Kathleen Sebelius recently was invited to speak at Georgetown University for their graduation. Yes, that Kathleen Sebelius, and yes, that Georgetown University. But let’s skip current politics and concentrate on what she actually said —because what she actually said encapsulates the moral system of a generation.

I started out as an “unpaid volunteer.” My dad got into politics when I was five, so for most of my childhood, I spent my fall days putting up yard signs and going door to door. … So my first hope for you today is that you always hold on to your commitment to work for the common good. If you let that focus guide you, you will never go off course. … Contributing to these debates will require more than just the quantitative skills you have learned at Georgetown. It will also require the ethical skills you have honed – the ability to weigh different views, see issues from other points of view, and in the end, follow your own moral compass. -Kathleen Sebelius

Three points.

What is “working for the common good?” Working in and around the government. The guy standing on the corner selling hot dogs is working out of greed, while all those working in and around the government are working for the “common good.” Greedy people never enter government service.

What is the first commandment, the prime commitment? Working for the common good. The community is the arbiter of value and worth, and the betterment of the community is the ultimate goal.

Where should you get your values? You should follow your own moral compass. While all value comes from the community, all morality comes from the individual.

In short, there is nothing higher than the individual except the community, and the community should only be shaped by those who have selfishly given themselves to the shaping and working for the government.

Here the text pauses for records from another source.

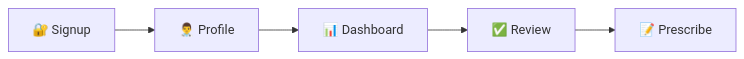
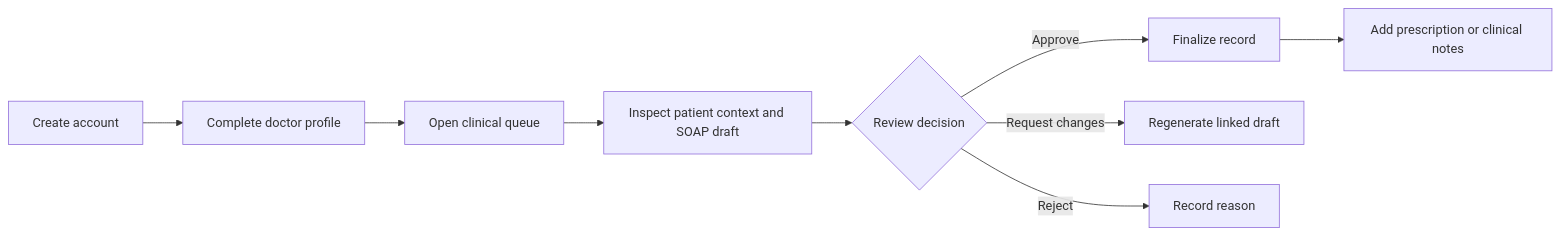
Before and after one commit to BlackAlpha-debug/Medico: the second of 3 diagrams in README.md, drawn with Mermaid. The commit also changed other lines of this file, not shown here.

````diff
--- a/README.md
+++ b/README.md
@@ -237,7 +79,11 @@
 ```mermaid
-graph LR
-    A[🔐 Signup] --> B[👨‍⚕️ Profile]
-    B --> C[📊 Dashboard]
-    C --> D[✅ Review]
-    D --> E[📝 Prescribe]
+flowchart LR
+    A[Create account] --> B[Complete doctor profile]
+    B --> C[Open clinical queue]
+    C --> D[Inspect patient context and SOAP draft]
+    D --> E{Review decision}
+    E -->|Approve| F[Finalize record]
+    E -->|Request changes| G[Regenerate linked draft]
+    E -->|Reject| H[Record reason]
+    F --> I[Add prescription or clinical notes]
 ```
````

And there you have the entire moral system of the liberal left in a nutshell, in all it’s self-contradictory and platitudinous glory.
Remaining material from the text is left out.